Our cost of living is less than half what it was back in Maine. Our 2,200-square-foot, three-bedroom apartment, with a huge terraza (terrace) that overlooks the city and the Andes Mountains, is located in one of the most desirable neighborhoods. It cost us just under $150,000. Average utility bills run us about $115 a month for water, sewer, electricity, and gas. (Keep in mind we have a dryer and our own private Jacuzzi. Apartments without those average $50 a month in utility costs.) Fresh fruits and vegetables are plentiful and inexpensive. Farmers' markets offer locally grown, farm-fresh food. I can get a week's worth of fresh produce for less than $10.
The cost of services is extremely inexpensive. A full mani/pedi in an upscale salon is about $8 (tip included). You can have an experienced handyman come to your house for an entire eight-hour working day to do whatever projects you have -- electrical, plumbing, carpentry, painting -- for only $15 ... yes, for the entire day!
The healthcare you can get at the top-notch hospitals here is both affordable and of a very high quality. (As a former healthcare executive, I can evaluate professionally the quality and accessibility of health services.) In Medellín we have world-class healthcare at a fraction of the U.S. cost. My husband and I have basic health insurance here through the National Health Insurance Plan. The monthly premium is $70 for both of us.
Mural in Downtown Medellin, Colombia
We've both used the health system here regularly. And I can tell you first-hand that the quality of care is excellent and access to services is faster and more efficient than my experiences in the U.S. When my husband needed a CT scan, he had an appointment within a few days, and we walked out with the results in hand the same day. Our copay for this was $3. He pays the same copay for a 30-day supply of his medications ... all five of them.
But for us, the warmth and friendliness of the local people are what make Medellín feel like home.
When we first arrived, my husband continued to work in the U.S. as a captain and traveled back and forth regularly. I, on the other hand, stayed in Medellín. I learned Spanish, became certified to teach English, and now have a small travel agency that is focused on bringing people from the U.S. and Canada to Colombia.

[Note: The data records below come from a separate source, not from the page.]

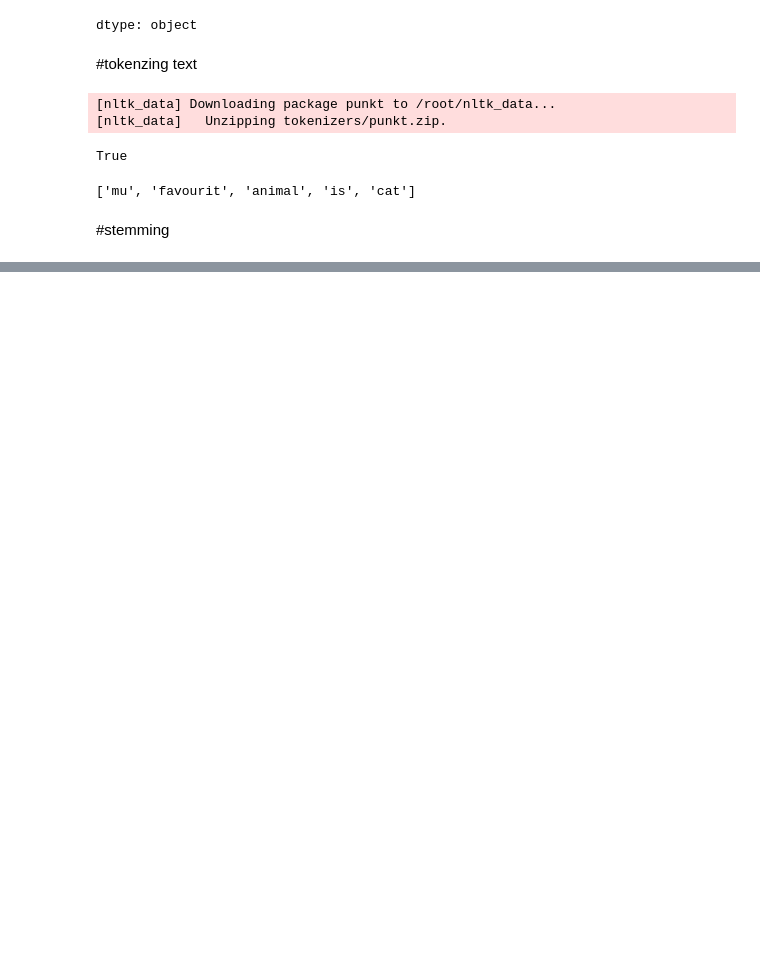
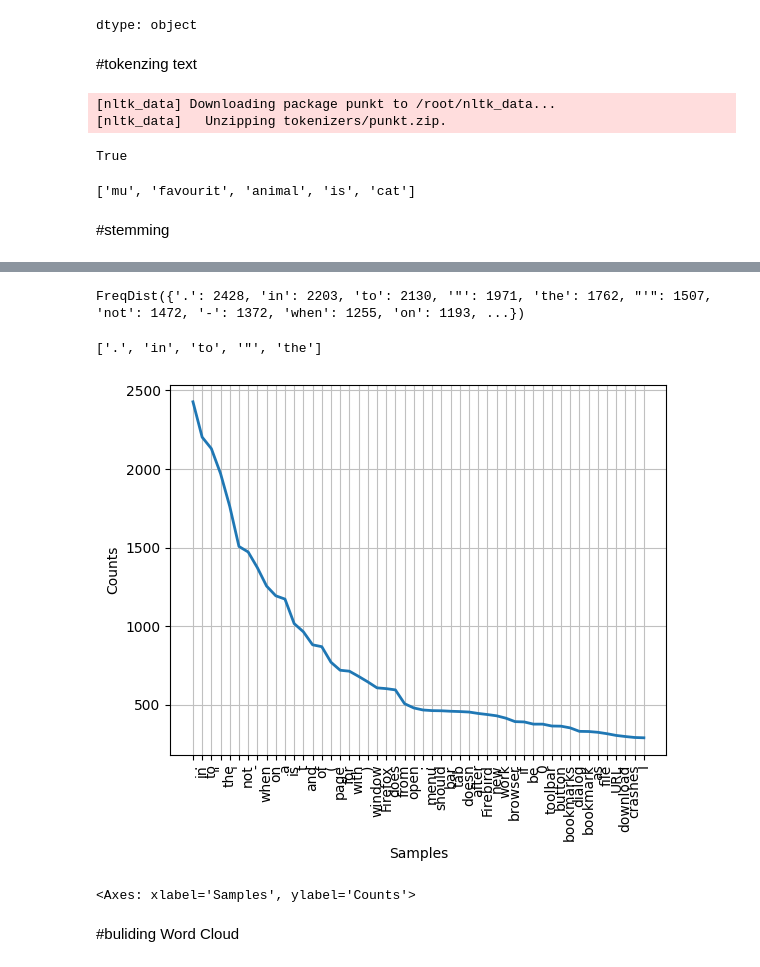
Before and after one commit to baaaRaathh/Natural-Language-Processing, a Jupyter notebook: Text_Processing.ipynb, the cells around one changed output, grey strips where cells are left out. Drawn from its saved outputs; the diff is of its cells as text; code cells hidden in the pictures; blank space fills up the shorter version.

```diff
--- a/Text_Processing.ipynb
+++ b/Text_Processing.ipynb
@@ -170,0 +216,4 @@ nltk.word_tokenize(my)
+# %%
+from nltk.corpus import webtext
+ws = webtext.sents('firefox.txt')
+ww = webtext.words('firefox.txt')
@@ -170,0 +224,7 @@ nltk.word_tokenize(my)
+# %%
+# complete the frequence of all the words in the reviews
+fre = nltk.FreqDist(ww)
+# %%
+fre
+# %% [output]
+FreqDist({'.': 2428, 'in': 2203, 'to': 2130, '"': 1971, 'the': 1762, "'": 1507, 'not': 1472, '-': 1372, 'when': 1255, 'on': 1193, ...})
@@ -170,0 +233,14 @@ nltk.word_tokenize(my)
+# %%
+sor[0:5]
+# %% [output]
+['.', 'in', 'to', '"', 'the']
+# %%
+#consider words with length greathan 3
+large_words=dict([(k,v) for k,v in fre.items() if len(k)>3])
+fre2 = nltk,FreqDist(large_words)
+fre.plot(50,cumulative=False)
+# %% [output]
+[figure, added]
+<Axes: xlabel='Samples', ylabel='Counts'>
+# %% [markdown]
+#buliding Word Cloud
```
Also changed, not shown: parts of 11 cells of this notebook.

Without a doubt, moving overseas is a big decision ... but it can be the best one of your life. It has been nearly four years for us in Medellín. And neither one of us regrets it at all.
This article comes to us courtesy of InternationalLiving.com, the world's leading authority on how to live, work, invest, travel, and retire better overseas.